Dispense 5ul of the specimen into the location (between T line region and an end edge of the view window). The T line region must be wetted by the sample.
After 30 seconds, add 2 drops of developing buffer into each sample well.
Read the results: Torch-IgM and Torch -IgG Panel Test: 10 minutes.
INTERPRETATION OF RESULTS
Positive Result: If there is 1 rose-pink band in the control region (C), and 1 rose-pink band in the test region (T), TORCH antibody is present and the specimen is positive.
Negative Result: Absence of a color band in the test region (T) indicates the absence of any detectable TORCH antibody.
Invalid Result: If a color band does not appear in the control region "C". The sample may have been added to the wrong window, or the Test Device may have deteriorated. This specimen should be retested using a new Test Device.
LIMITATIONS OF THE PROCEDURE
Use fresh samples whenever possible, frozen and thawed samples contain particulate that can block the membrane. This slows the flow of reagents and can lead to a high background color, making the interpretation of results difficult.
Assay performance requires strict adherence to the procedure described in the insert sheet. Deviations may lead to aberrant results.
A repeatedly positive result in this test is presumptive evidence of the presence of antibodies in the specimen, but it does not exclude the possibility of exposure to or infection with TORCH.
False positive and negative results might be expected with a test kit. The proportions of false results will depend on the sensitivity and specificity of the test, and on the prevalence TORCH antibody in the population to be screened.

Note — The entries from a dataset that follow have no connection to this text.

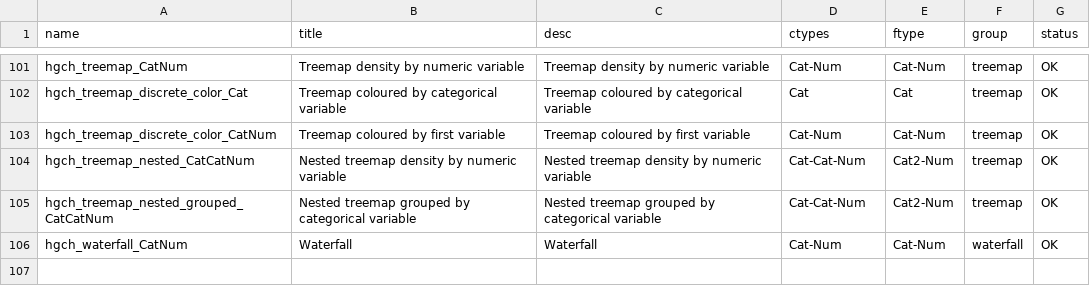
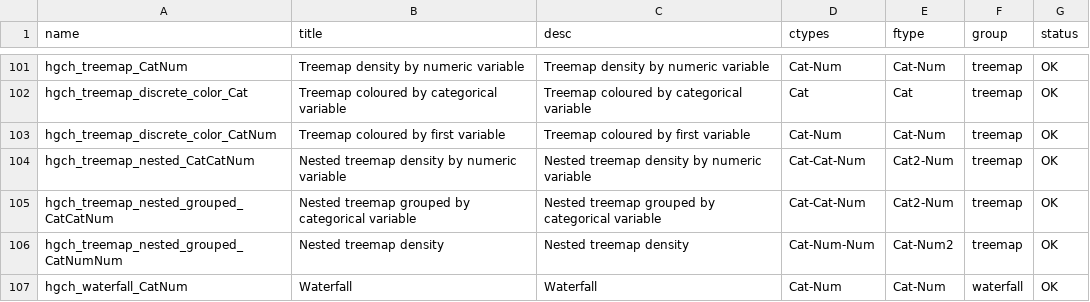
Before and after one commit to datasketch/hgchmagic, a CSV file: inst/meta.csv, drawn as a sheet; only a part is shown, gaps mark what is left out; the diff names each change by its address in the sheet, - before the commit and + after, or states it on an @@ line.

```diff
--- a/inst/meta.csv
+++ b/inst/meta.csv
+row 106: hgch_treemap_nested_grouped_CatNumNum | Nested treemap density | Nested treemap density | Cat-Num-Num | Cat-Num2 | treemap | OK
```
Also changed, not shown: inst/meta-status.csv, 3 other files.
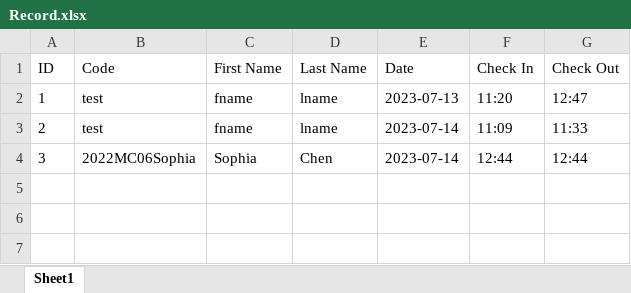
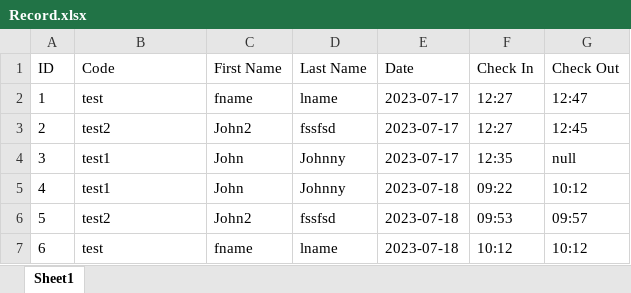
Before and after one commit to HatedFate/attendance-app, an Excel workbook: assets/Record.xlsx, sheet Sheet1, drawn as a sheet; values as stored, in another font and other column widths than the file's, no borders; charts and pictures not drawn; the diff names each change by its address in the sheet, - before the commit and + after, or states it on an @@ line.

```diff
--- a/assets/Record.xlsx (sheet Sheet1)
+++ b/assets/Record.xlsx (sheet Sheet1)
-E2 (Date): 2023-07-13
+E2 (Date): 2023-07-17
-F2 (Check In): 11:20
+F2 (Check In): 12:27
-B3 (Code): test
+B3 (Code): test2
-C3 (First Name): fname
+C3 (First Name): John2
-D3 (Last Name): lname
+D3 (Last Name): fssfsd
-E3:E4 (Date): 2023-07-14
+E3:E4 (Date): 2023-07-17
-F3 (Check In): 11:09
+F3 (Check In): 12:27
-G3 (Check Out): 11:33
+G3 (Check Out): 12:45
-B4 (Code): 2022MC06Sophia
+B4 (Code): test1
-C4 (First Name): Sophia
+C4 (First Name): John
-D4 (Last Name): Chen
+D4 (Last Name): Johnny
-F4 (Check In): 12:44
+F4 (Check In): 12:35
-G4 (Check Out): 12:44
+G4 (Check Out): null
+row 5: 4 | test1 | John | Johnny | 2023-07-18 | 09:22 | 10:12
+row 6: 5 | test2 | John2 | fssfsd | 2023-07-18 | 09:53 | 09:57
+row 7: 6 | test | fname | lname | 2023-07-18 | 10:12 | 10:12
```
Also changed, not shown: assets/test.xlsx, 2 other files.
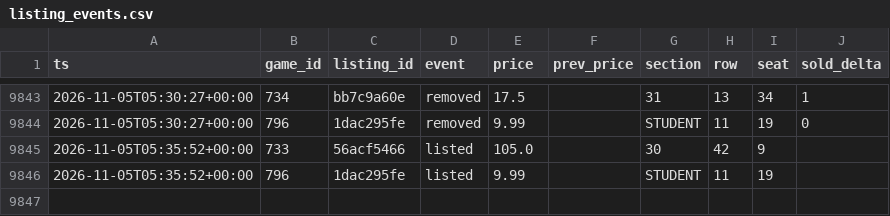
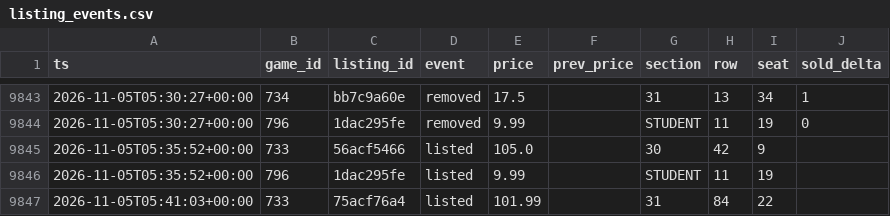
Before and after one commit to Sail-Nautica/Tester, a CSV file: data/listing_events.csv, drawn as a sheet; only a part is shown, gaps mark what is left out.

```diff
--- a/data/listing_events.csv
+++ b/data/listing_events.csv
@@ -9846 +9846,2 @@ ts,game_id,listing_id,event,price,prev_price,section,row,seat,sold_delta
 2026-11-05T05:35:52+00:00,796,1dac295fe,listed,9.99,,STUDENT,11,19,
+2026-11-05T05:41:03+00:00,733,75acf76a4,listed,101.99,,31,84,22,
```
Also changed, not shown: 1 other file.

Caution should be used when interpreting the results of this test with pre-diluted samples.